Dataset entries
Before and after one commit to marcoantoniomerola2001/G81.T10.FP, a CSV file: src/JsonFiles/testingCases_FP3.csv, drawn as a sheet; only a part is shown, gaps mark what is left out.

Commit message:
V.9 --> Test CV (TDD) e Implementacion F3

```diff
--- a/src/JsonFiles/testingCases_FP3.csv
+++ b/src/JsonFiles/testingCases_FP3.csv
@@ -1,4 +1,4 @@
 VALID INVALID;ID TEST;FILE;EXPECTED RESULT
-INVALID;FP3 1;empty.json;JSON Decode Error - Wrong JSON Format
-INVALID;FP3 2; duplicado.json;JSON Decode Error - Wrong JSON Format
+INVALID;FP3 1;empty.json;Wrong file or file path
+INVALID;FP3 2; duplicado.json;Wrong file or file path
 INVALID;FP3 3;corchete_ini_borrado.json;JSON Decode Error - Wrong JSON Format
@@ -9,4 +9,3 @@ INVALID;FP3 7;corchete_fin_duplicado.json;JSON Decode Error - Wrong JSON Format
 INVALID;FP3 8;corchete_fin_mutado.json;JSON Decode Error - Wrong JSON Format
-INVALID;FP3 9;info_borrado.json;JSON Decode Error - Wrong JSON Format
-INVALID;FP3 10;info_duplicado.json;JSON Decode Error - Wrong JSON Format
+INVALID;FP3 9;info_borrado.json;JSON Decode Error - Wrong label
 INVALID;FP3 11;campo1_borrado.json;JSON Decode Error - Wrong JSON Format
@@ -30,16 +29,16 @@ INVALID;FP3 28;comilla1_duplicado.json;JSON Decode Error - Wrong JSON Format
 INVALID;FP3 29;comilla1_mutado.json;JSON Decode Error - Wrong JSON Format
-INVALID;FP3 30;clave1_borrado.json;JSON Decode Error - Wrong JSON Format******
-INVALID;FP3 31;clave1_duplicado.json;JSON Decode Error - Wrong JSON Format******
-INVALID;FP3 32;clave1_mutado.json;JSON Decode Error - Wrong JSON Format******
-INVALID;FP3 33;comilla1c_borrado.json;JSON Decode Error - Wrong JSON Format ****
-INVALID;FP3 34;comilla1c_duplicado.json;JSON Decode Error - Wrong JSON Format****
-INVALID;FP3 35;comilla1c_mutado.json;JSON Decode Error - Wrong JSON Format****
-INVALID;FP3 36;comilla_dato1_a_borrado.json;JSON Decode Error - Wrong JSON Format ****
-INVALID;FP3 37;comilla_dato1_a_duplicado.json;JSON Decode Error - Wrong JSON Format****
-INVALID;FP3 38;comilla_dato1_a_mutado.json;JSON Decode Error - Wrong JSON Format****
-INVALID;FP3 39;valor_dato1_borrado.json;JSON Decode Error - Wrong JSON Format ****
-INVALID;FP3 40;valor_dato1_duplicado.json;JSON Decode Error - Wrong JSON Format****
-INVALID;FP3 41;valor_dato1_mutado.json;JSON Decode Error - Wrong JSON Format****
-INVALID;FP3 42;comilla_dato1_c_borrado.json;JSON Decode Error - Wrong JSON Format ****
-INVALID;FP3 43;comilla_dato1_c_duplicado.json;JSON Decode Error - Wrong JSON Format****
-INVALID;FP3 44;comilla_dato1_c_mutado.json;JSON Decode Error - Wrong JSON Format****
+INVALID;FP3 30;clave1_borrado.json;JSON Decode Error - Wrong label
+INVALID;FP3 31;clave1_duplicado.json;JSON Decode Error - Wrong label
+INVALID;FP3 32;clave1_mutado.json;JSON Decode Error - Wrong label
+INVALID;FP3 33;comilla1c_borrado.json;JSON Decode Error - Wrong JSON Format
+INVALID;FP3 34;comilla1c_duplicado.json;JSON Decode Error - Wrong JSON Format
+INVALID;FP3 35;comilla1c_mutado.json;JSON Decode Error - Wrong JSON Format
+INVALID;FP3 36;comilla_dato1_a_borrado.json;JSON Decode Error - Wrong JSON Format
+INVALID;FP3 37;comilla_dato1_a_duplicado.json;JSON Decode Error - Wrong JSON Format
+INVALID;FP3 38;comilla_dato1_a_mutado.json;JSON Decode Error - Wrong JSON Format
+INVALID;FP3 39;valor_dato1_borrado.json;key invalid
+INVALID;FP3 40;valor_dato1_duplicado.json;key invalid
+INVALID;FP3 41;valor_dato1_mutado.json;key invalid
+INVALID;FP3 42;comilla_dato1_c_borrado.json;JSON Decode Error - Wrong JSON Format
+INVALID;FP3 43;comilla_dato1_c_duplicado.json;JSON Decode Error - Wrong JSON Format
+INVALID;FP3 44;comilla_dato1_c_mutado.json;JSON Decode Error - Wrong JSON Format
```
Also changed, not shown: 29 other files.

EXERCISE GOAL
Every entry above should be retyped exactly as shown.

RESPONSE TO THIS EXERCISE
Before and after one commit to marcoantoniomerola2001/G81.T10.FP, a CSV file: src/JsonFiles/testingCases_FP3.csv, drawn as a sheet; only a part is shown, gaps mark what is left out.

Commit message:
V.9 --> Test CV (TDD) e Implementacion F3

```diff
--- a/src/JsonFiles/testingCases_FP3.csv
+++ b/src/JsonFiles/testingCases_FP3.csv
@@ -1,4 +1,4 @@
 VALID INVALID;ID TEST;FILE;EXPECTED RESULT
-INVALID;FP3 1;empty.json;JSON Decode Error - Wrong JSON Format
-INVALID;FP3 2; duplicado.json;JSON Decode Error - Wrong JSON Format
+INVALID;FP3 1;empty.json;Wrong file or file path
+INVALID;FP3 2; duplicado.json;Wrong file or file path
 INVALID;FP3 3;corchete_ini_borrado.json;JSON Decode Error - Wrong JSON Format
@@ -9,4 +9,3 @@ INVALID;FP3 7;corchete_fin_duplicado.json;JSON Decode Error - Wrong JSON Format
 INVALID;FP3 8;corchete_fin_mutado.json;JSON Decode Error - Wrong JSON Format
-INVALID;FP3 9;info_borrado.json;JSON Decode Error - Wrong JSON Format
-INVALID;FP3 10;info_duplicado.json;JSON Decode Error - Wrong JSON Format
+INVALID;FP3 9;info_borrado.json;JSON Decode Error - Wrong label
 INVALID;FP3 11;campo1_borrado.json;JSON Decode Error - Wrong JSON Format
@@ -30,16 +29,16 @@ INVALID;FP3 28;comilla1_duplicado.json;JSON Decode Error - Wrong JSON Format
 INVALID;FP3 29;comilla1_mutado.json;JSON Decode Error - Wrong JSON Format
-INVALID;FP3 30;clave1_borrado.json;JSON Decode Error - Wrong JSON Format******
-INVALID;FP3 31;clave1_duplicado.json;JSON Decode Error - Wrong JSON Format******
-INVALID;FP3 32;clave1_mutado.json;JSON Decode Error - Wrong JSON Format******
-INVALID;FP3 33;comilla1c_borrado.json;JSON Decode Error - Wrong JSON Format ****
-INVALID;FP3 34;comilla1c_duplicado.json;JSON Decode Error - Wrong JSON Format****
-INVALID;FP3 35;comilla1c_mutado.json;JSON Decode Error - Wrong JSON Format****
-INVALID;FP3 36;comilla_dato1_a_borrado.json;JSON Decode Error - Wrong JSON Format ****
-INVALID;FP3 37;comilla_dato1_a_duplicado.json;JSON Decode Error - Wrong JSON Format****
-INVALID;FP3 38;comilla_dato1_a_mutado.json;JSON Decode Error - Wrong JSON Format****
-INVALID;FP3 39;valor_dato1_borrado.json;JSON Decode Error - Wrong JSON Format ****
-INVALID;FP3 40;valor_dato1_duplicado.json;JSON Decode Error - Wrong JSON Format****
-INVALID;FP3 41;valor_dato1_mutado.json;JSON Decode Error - Wrong JSON Format****
-INVALID;FP3 42;comilla_dato1_c_borrado.json;JSON Decode Error - Wrong JSON Format ****
-INVALID;FP3 43;comilla_dato1_c_duplicado.json;JSON Decode Error - Wrong JSON Format****
-INVALID;FP3 44;comilla_dato1_c_mutado.json;JSON Decode Error - Wrong JSON Format****
+INVALID;FP3 30;clave1_borrado.json;JSON Decode Error - Wrong label
+INVALID;FP3 31;clave1_duplicado.json;JSON Decode Error - Wrong label
+INVALID;FP3 32;clave1_mutado.json;JSON Decode Error - Wrong label
+INVALID;FP3 33;comilla1c_borrado.json;JSON Decode Error - Wrong JSON Format
+INVALID;FP3 34;comilla1c_duplicado.json;JSON Decode Error - Wrong JSON Format
+INVALID;FP3 35;comilla1c_mutado.json;JSON Decode Error - Wrong JSON Format
+INVALID;FP3 36;comilla_dato1_a_borrado.json;JSON Decode Error - Wrong JSON Format
+INVALID;FP3 37;comilla_dato1_a_duplicado.json;JSON Decode Error - Wrong JSON Format
+INVALID;FP3 38;comilla_dato1_a_mutado.json;JSON Decode Error - Wrong JSON Format
+INVALID;FP3 39;valor_dato1_borrado.json;key invalid
+INVALID;FP3 40;valor_dato1_duplicado.json;key invalid
+INVALID;FP3 41;valor_dato1_mutado.json;key invalid
+INVALID;FP3 42;comilla_dato1_c_borrado.json;JSON Decode Error - Wrong JSON Format
+INVALID;FP3 43;comilla_dato1_c_duplicado.json;JSON Decode Error - Wrong JSON Format
+INVALID;FP3 44;comilla_dato1_c_mutado.json;JSON Decode Error - Wrong JSON Format
```
Also changed, not shown: 29 other files.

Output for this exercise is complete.